Reading this guide will take you step by step through writing your narrative. But for those of you who learn best by seeing as well as reading, this one’s for you. Here is a YouTube video on the traits of a good narrative essay.

Crafting the Narrative Essay Outline 

You don’t need a formal outline for a narrative essay, so save yourself the anxiety. What you do need is a sequential listing of the story – the plotline, so to speak – with all of the details that should be included in each piece of the plot. You have a beginning, a middle, and an end to that story, so start with that. Don’t worry about the introduction and conclusion at this point. Just get the sequence and details listed for your rough draft.

Writing the Rough Draft

Without worrying about grammar just yet, get your story down on your screen. As you write, think about the emotions you were feeling and how you can make your description come alive for your reader. 

Revising the Rough Draft

This not your first rodeo. You know what you have to do. The piece has to be read and re-read, looking for any flaws in structure, flow, sentence construction, dialogue (if present), and, of course, the mechanics (punctuation). Get some help.

Once you have done this, then look to crafting that intriguing and compelling introduction. This will require some creativity on your part. Again, get some help if you don’t feel adequate.

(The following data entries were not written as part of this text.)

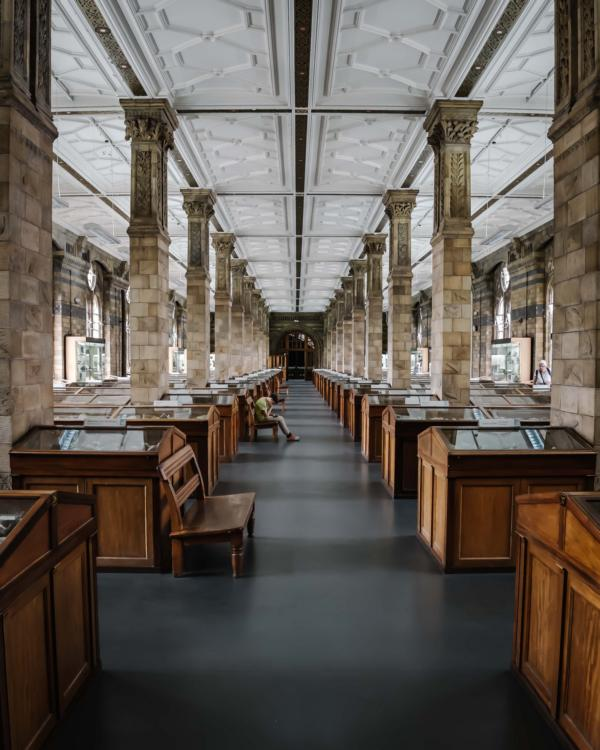
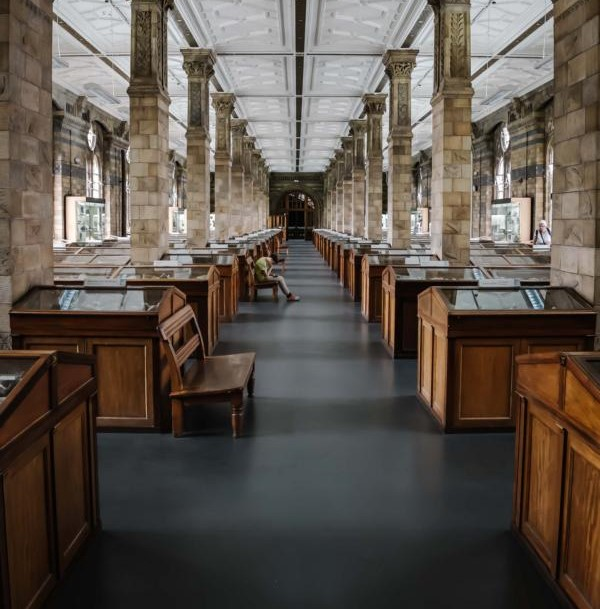
1

diff --git a/visit.html b/visit.html
@@ -54,7 +54,8 @@
         </div>
         <section class="grid">
             <div class="grid-container" id="open">
-                <div class="imagebox" style="background-image: url(Images/CSMMuseum.JPG)" title="View of the museum outside">
+                <div class="imagebox">
+                    <img src="Images/CSMMuseum.JPG" alt="View of the museum outside">
                 </div>
                 <div class="contentbox" style="background-color: #00377E;">
                     <h2>Opening hours</h2>
@@ -91,7 +92,9 @@
                 </div>
             </div>
             <div class="grid-container" id="admission">
-                <div class="imagebox" style="background-image: url(Images/CSMadmission.JPG)" title="Museumlobby"></div>
+                <div class="imagebox">
+                    <img src="Images/CSMadmission.JPG" alt="View of the lobby">
+                </div>
                 <div class="contentbox" style="background-color: #00377E;">
                     <h2>Admission</h2>
                     <p>The entrance is free for all.</p>
@@ -105,7 +108,8 @@
                 </div>
             </div>
             <div class="grid-container">
-                <div class="imagebox" style="background-image: url(Images/CSMmap.JPG)" title="Location of the Museum">
+                <div class="imagebox">
+                    <img src="Images/CSMmap.JPG" alt="Map with location of the museum">
                 </div>
                 <div class="contentbox" style="background-color: #00377E;">
                     <h2>Location</h2>
@@ -124,9 +128,11 @@
                 </div>
             </div>
             <div class="grid-container" id="grid-container-access">
-                <div class="imagebox" style="background-image: url(Images/CSMwheelchair.JPG);border-radius: 5px 0 0 0" title="Wheelchairramp">
+                <div class="imagebox">
+                    <img src="Images/CSMwheelchair.JPG" alt="Wheelchairramp" style="border-radius: 5px 0 0 0">
                 </div>
-                <div class="imagebox" style="background-image: url(Images/CSMheadphones.JPG);border-radius: 0 5px 0 0" title="Guy with headphones">
+                <div class="imagebox">
+                    <img src="Images/CSMheadphones.JPG" alt="Visitor with headphones" style="border-radius: 0 5px 0 0">
                 </div>
                 <div class="contentbox" style="background-color: #00377E;">
                     <h2>Accessibility</h2>
@@ -134,7 +140,8 @@
                 </div>
             </div>
             <div class="grid-container">
-                <div class="imagebox" style="background-image: url(Images/CSMshop.JPG);" title="Museumshop">
+                <div class="imagebox">
+                    <img src="Images/CSMshop.JPG" alt="Museumshop">
                 </div>
                 <div class="contentbox" style="background-color: #00377E;">
                     <h2>Museumshop</h2>
@@ -142,7 +149,8 @@
                 </div>
             </div>
             <div class="grid-container">
-                <div class="imagebox" style="background-image: url(Images/CSMcafe.JPG);" title="Museumscafe">
+                <div class="imagebox">
+                    <img src="Images/CSMcafe.JPG" alt="Museumcafe">
                 </div>
                 <div class="contentbox" style="background-color: #00377E;">
                     <h2>Food and beverages</h2>

diff --git a/index.html b/index.html
@@ -54,7 +54,8 @@
         </div>
     <section class="grid">
         <div class="grid-container">
-            <div class="imagebox" style="background-image: url(Images/CSMmuseumnight.JPG)" title="Museum at night">
+            <div class="imagebox">
+                <img src="Images/CSMmuseumnight.JPG" alt="Museum at night">
             </div>
             <div class="contentbox" style="background-color: #00377E">
                 <h2>Ready for a night at the museum?</h2>
@@ -69,7 +70,8 @@
             </div>
         </div>
         <div class="grid-container">
-            <div class="imagebox" style="background-image: url(Images/CSMprofessor.JPG);" title="Rocketlunch">
+            <div class="imagebox">
+                <img src="Images/CSMprofessor.JPG" alt="Rocket launch">
             </div>
             <div class="contentbox" style="background-color: #00377E;">
                 <h2>Visting professor of aeronautics</h2>
@@ -84,7 +86,8 @@
             </div>
         </div>
         <div class="grid-container">
-            <div class="imagebox" style="background-image: url(Images/CSMenergetica.JPG);" title="Scientists in front of machine">
+            <div class="imagebox">
+                <img src="Images/CSMenergetica.JPG" alt="Scientist working on machine">
             </div>
             <div class="contentbox" style="background-color: #00377E;">
                 <h2>Energetica exhibition</h2>
@@ -105,7 +108,8 @@
         </div>
         <section class="grid">
             <div class="grid-container">
-                <div class="imagebox" style="background-image: url(Images/CSMforkids.JPG)" title="Kid with VR headset">
+                <div class="imagebox">
+                    <img src="Images/CSMforkids.JPG" alt="Kid with VR headset">
                 </div>
                 <div class="contentbox" style="background-color: #00377E;">
                     <h2>For Kids</h2>
@@ -114,7 +118,8 @@
                 </div>
             </div>
             <div class="grid-container">
-                <div class="imagebox" style="background-image: url(Images/CSMforteacher.JPG)" title="Teacher with class">
+                <div class="imagebox">
+                    <img src="Images/CSMforteacher.JPG" alt="Teacher in front of class">
                 </div>
                 <div class="contentbox" style="background-color: #00377E;">
                     <h2>For Teachers</h2>
@@ -123,7 +128,8 @@
                 </div>
             </div>
             <div class="grid-container">
-                <div class="imagebox" style="background-image: url(Images/CSMforresearcher.JPG)" title="Researcher looking trough microscope">
+                <div class="imagebox">
+                    <img src="Images/CSMforresearcher.JPG" alt="Researcher looking through microscope">
                 </div>
                 <div class="contentbox" style="background-color: #00377E;">
                     <h2>For Researchers</h2>

diff --git a/exhibition.html b/exhibition.html
@@ -54,7 +54,8 @@
         </div>
         <section class="grid">
              <div class="grid-container">
-                <div class="imagebox" style="background-image: url(Images/CSMcosmology.JPG)" title="Stars and planets">
+                <div class="imagebox">
+                    <img src="Images/CSMcosmology.JPG" alt="Stars and planets">
                 </div>
                 <div class="contentbox" style="background-color: #002D67;">
                     <h2>Cosmology</h2>
@@ -68,7 +69,8 @@
                 </div>
             </div>
             <div class="grid-container">
-                <div class="imagebox" style="background-image: url(Images/CSMevolution.JPG)" title="Dinosaur hanging in Museum">
+                <div class="imagebox">
+                    <img src="Images/CSMevolution.JPG" alt="Dinosaur hanging in the museum">
                 </div>
                 <div class="contentbox" style="background-color: #002D67;">
                     <h2>Evolution</h2>
@@ -81,7 +83,8 @@
                 </div>
             </div>
             <div class="grid-container">
-                <div class="imagebox" style="background-image: url(Images/CSMbiology.JPG)" title="Heart">
+                <div class="imagebox">
+                    <img src="Images/CSMbiology.JPG" alt="A model of a heart">
                 </div>
                 <div class="contentbox" style="background-color: #002D67;">
                     <h2>Biology/Medicine</h2>
@@ -96,7 +99,8 @@
                 </div>
             </div>
             <div class="grid-container">
-                <div class="imagebox" style="background-image: url(Images/CSMrobot.JPG)" title="Robotface">
+                <div class="imagebox">
+                    <img src="Images/CSMrobot.JPG" alt="Head of a robot">
                 </div>
                 <div class="contentbox" style="background-color: #002D67;">
                     <h2>Robotics and AI</h2>
@@ -109,7 +113,8 @@
                 </div>
             </div>
             <div class="grid-container">
-                <div class="imagebox" style="background-image: url(Images/CSMecology.JPG)" title="A cell closeup">
+                <div class="imagebox">
+                    <img src="Images/CSMecology.JPG" alt="A cell closeup">
                 </div>
                 <div class="contentbox" style="background-color: #002D67;">
                     <h2>Ecology</h2>

diff --git a/explore.html b/explore.html
@@ -54,7 +54,8 @@
         </div>
         <section class="grid">
             <div class="grid-container" id="forkids">
-                <div class="imagebox" style="background-image: url(Images/CSMforkids.JPG)" title="A Kid with VR headset">
+                <div class="imagebox">
+                    <img src="Images/CSMforkids.JPG" alt="Kid with VR headset">
                 </div>
                 <div class="contentbox" style="background-color: #002657;">
                     <h2>For kids</h2>
@@ -70,7 +71,8 @@
                 </div>
             </div>
             <div class="grid-container" id="forteacher">
-                <div class="imagebox" style="background-image: url(Images/CSMforteacher.JPG)" title="Teacher in front of class">
+                <div class="imagebox">
+                    <img src="Images/CSMforteacher.JPG" alt="Teacher in front of class">
                 </div>
                 <div class="contentbox" style="background-color: #002657;">
                     <h2>for Teachers</h2>
@@ -85,7 +87,8 @@
                 </div>
             </div>
             <div class="grid-container" id="forresearcher">
-                <div class="imagebox" style="background-image: url(Images/CSMforresearcher.JPG)" title="Researcher looking trough microscope" >
+                <div class="imagebox">
+                    <img src="Images/CSMforresearcher.JPG" alt="Researcher looking through microscope">
                 </div>
                 <div class="contentbox" style="background-color: #002657;">
                     <h2>for researchers</h2>

diff --git a/involve.html b/involve.html
@@ -54,7 +54,8 @@
         </div>
         <section class="grid">
             <div class="grid-container">
-                <div class="imagebox" style="background-image: url(Images/CSMsupport.JPG)" title="Handshake">
+                <div class="imagebox">
+                    <img src="Images/CSMsupport.JPG" alt="Handshake">
                 </div>
                 <div class="contentbox" style="background-color: #002D67;">
                     <h2>Support</h2>
@@ -68,7 +69,8 @@
                 </div>
             </div>
             <div class="grid-container">
-                <div class="imagebox" style="background-image: url(Images/CSMvolunteer.JPG)" title="Volunteer">
+                <div class="imagebox">
+                    <img src="Images/CSMvolunteer.JPG" alt="Volunteer in the museum">
                 </div>
                 <div class="contentbox" style="background-color: #002D67;">
                     <h2>Volunteer</h2>
@@ -83,7 +85,8 @@
                 </div>
             </div>
             <div class="grid-container">
-                <div class="imagebox" style="background-image: url(Images/CSMinternship.JPG)" title="Museumsview">
+                <div class="imagebox">
+                    <img src="Images/CSMinternship.JPG" alt="Inside the museum">
                 </div>
                 <div class="contentbox" style="background-color: #002D67;">
                     <h2>Internships</h2>

diff --git a/style.css b/style.css
@@ -154,7 +154,7 @@ i, a {
 .grid-container-column {
     display: grid;
     grid-auto-columns: minmax(250px,500px) ;
-    grid-auto-rows: auto minmax(300px, max-content) 1fr;
+    grid-auto-rows: auto minmax(200px,300px) 1fr;
     justify-content: center;
 }
 .grid-container-column .contentbox {
@@ -166,16 +166,19 @@ i, a {
 }
 #grid-container-access {
     grid-template-columns: minmax(100px, 150px) minmax(100px, 150px);
-    
 }
 #grid-container-access .contentbox {
     grid-column: 1/3;
 }
 .imagebox {
-    background-size: cover;
-    background-repeat: no-repeat;
-    background-position: center;
+    display: grid;
+}
+.imagebox img {
+    max-width: 100%;
+    height: 100%;
     border-radius: 5px 5px 0 0;
+    object-fit: cover;
+    
 }
 .contentbox {
     padding: 10px 20px;

diff --git a/contactabout.html b/contactabout.html
@@ -53,7 +53,8 @@
            <div class="grid-container-column">
                 <div class="headline">
                     <h1>About us</h1></div>
-                <div class="imagebox" style="background-image: url(Images/CSMabout.JPG)" title="View of the museum inside">
+                <div class="imagebox">
+                    <img src="Images/CSMabout.JPG" alt="View of an exhibition">
                 </div>
                 <div class="contentbox" style="background-color: #002657;">
                     <p>Come join us at the Community Science Museum where we`re committed to making science accessible to all.</p>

The conclusion should allow for some reflection on your part. What did you learn from this experience? How were you changed because of it? 

The Final Polished Piece

If you have completed your revision carefully, you can now type up that final draft and submit it. Give it a final reading to ensure that you are totally happy with it and that it says exactly what you want it to.

Best narrative paper topics

  1. An act of kindness I never expected
  2. Reading is for pleasure
  3. Paper notes should be replaced with digital versions
  4. Social media more often make people sad rather than happy
  5. Your first World Cup: expectations and reality
Send topics by mail?

Some Additional Tips

Here are a few extra thoughts to keep in mind as you craft your narrative essay:

  • Don’t exaggerate or embellish the facts – you won’t sound genuine. If you have chosen the right topic, you will have all of the interesting facts you need.
  • Make sure that you have included a good transition from each paragraph to the next. These are really important in a narrative.
  • Get as creative as you want. The great thing about a narrative is that you have a license that you don’t have with other types of essays
  • Don’t short-change your conclusion. The reader wants to know how this event impacted you.
  • Follow any narrative essay format requirements that your instructor has given – you want a happy reader, after all.

We are all born as storytellers. Our inner voice tells the first story we ever hear

Kamand Kojouri

 An Infographic that May Help

Part of understanding how to write a narrative essay is understanding the process you should go through as you craft it. This infographic should provide a solid roadmap for you:

You now have all of the information and coaching you need for a good narrative – get writing and have fun while you do it. You can be creative, poignant, humorous, or inspirational – the choice is yours.

How ready is your essay? Choose the stage you are at right now
What’s next and what’s missing?

How ready is your essay?